Kitchens are kind of big deal. Luxe kitchens are an even bigger deal. No one wants to prepare a meal in a cramped, closed off room. Transitionally speaking, the more open the better! From the photograph below, you can see all of the important places from the kitchen sink. The dining room is shown directly to the right of where I would stand at the faucet, and straight ahead is what I’m assuming would be the living room. This is where all the fun happens. So, naturally you’ll want to be able to enjoy that if you have guests over or need some TV entertainment while cooking. This wide open space allows all this to happen.
Via Home Bunch
On top of that, the countertops are quartz (love quartz) and are not cluttered or messy with papers and things like those that tend to pile up on my counters. Plus, quartz is easier to take care of than marble. And, it looks just as good! The hardware is mixed and matched, but still meshes. There is a chrome sink, stainless steel appliances, and brass in the overhead pendant lighting.
Islands in the kitchen, that is where there’s a bar(stool). Nice Dolly rendition, you don’t have to tell me twice. Anyway, most every transitional kitchen style I’ve seen has this overhang in the island that is begging to be paired with a fantastic set of barstools. No one ever regrets adding this to their home. Looks great, feels great.
Lastly, I wanted to show off my favorite doors. Barn doors are fabulous. Because you’re reading this I’m assuming you are too, meaning this isn’t news to you. I won’t drag out the details because I think they speak for themselves. The one I’m posting is a pantry, which I’ve never seen before, but really like. The modern tiling in the pantry’s interior seals the deal. I’m definitely crushing on it, can you tell? Barn doors add a great statement to places like this pantry, and are very functional since they don’t open out, so there is more room for you to walk around and not accidentally run into your pantry door while cooking.
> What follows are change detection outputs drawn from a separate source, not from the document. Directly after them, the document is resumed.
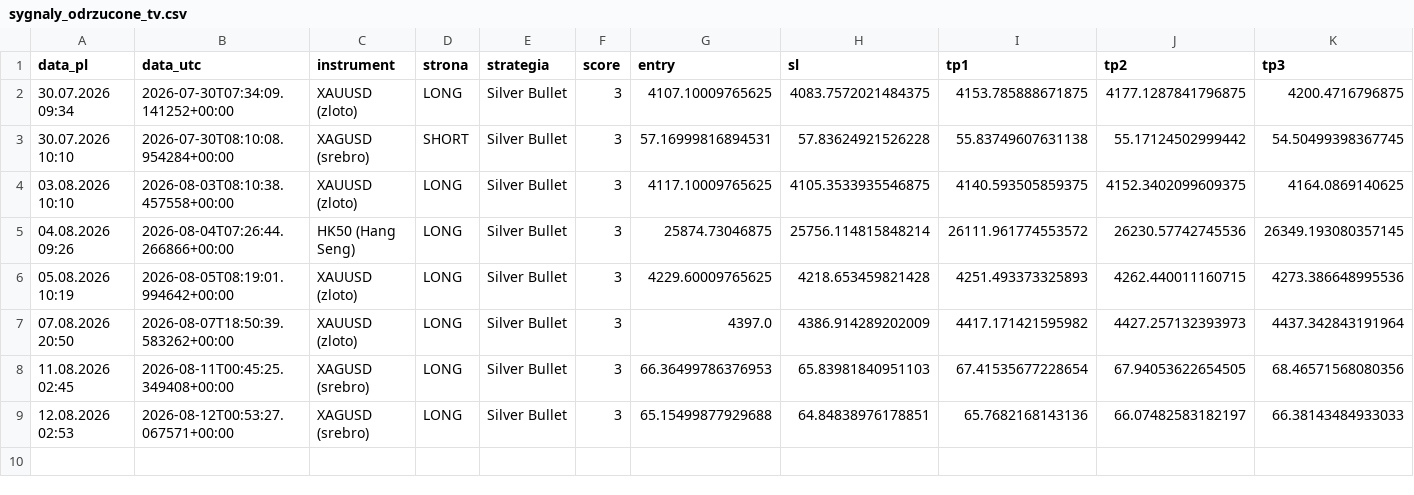
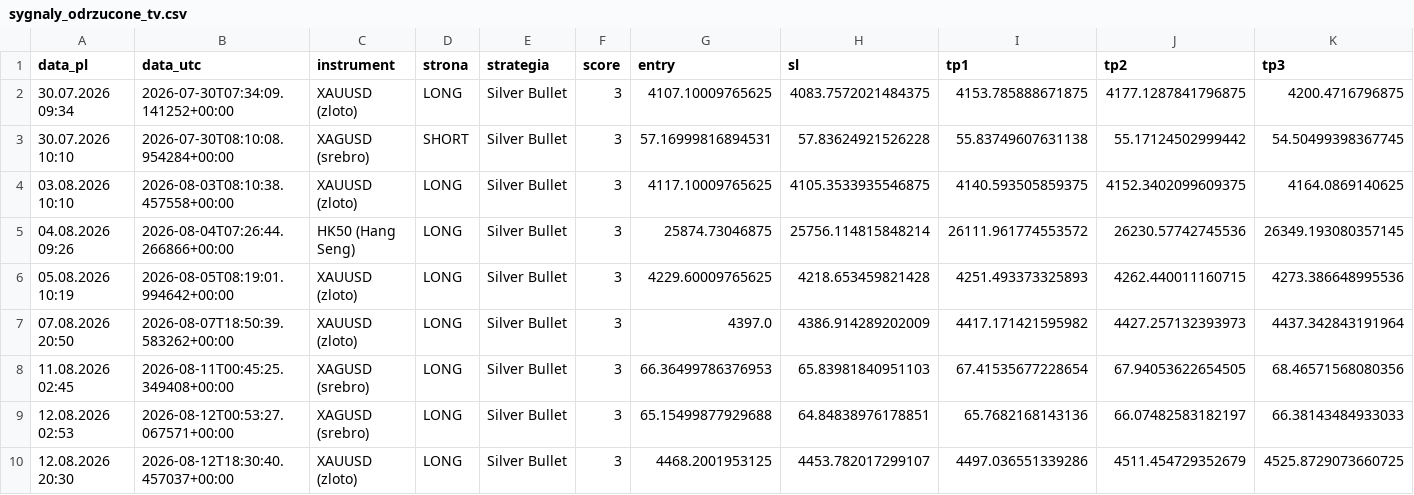
Before and after one commit to Aslaf2/sygna-y-bot, a CSV file: sygnaly_odrzucone_tv.csv, drawn as a sheet; only a part is shown; rows hold the shown columns only; the diff names each change by its address in the sheet, - before the commit and + after, or states it on an @@ line.

```diff
--- a/sygnaly_odrzucone_tv.csv
+++ b/sygnaly_odrzucone_tv.csv
+row 10: 12.08.2026 20:30 | 2026-08-12T18:30:40.457037+00:00 | XAUUSD (zloto) | LONG | Silver Bullet | 3 | 4468.2001953125 | 4453.782017299107 | 4497.036551339286 | 4511.454729352679 | 4525.8729073660725
```
Also changed, not shown: 3 other files.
I guess I’ll leave you to process this info overload so you can let your inspiration flow and get to your transitional decor! There are so many ways to go about transitional styling. I think that’s why it is so appealing to me. If this isn’t really you, what is your favorite style? I love hearing from y’all! Let me know by sharing and commenting below!
**Featured image via FurnishMyWay Home Decor Pinterest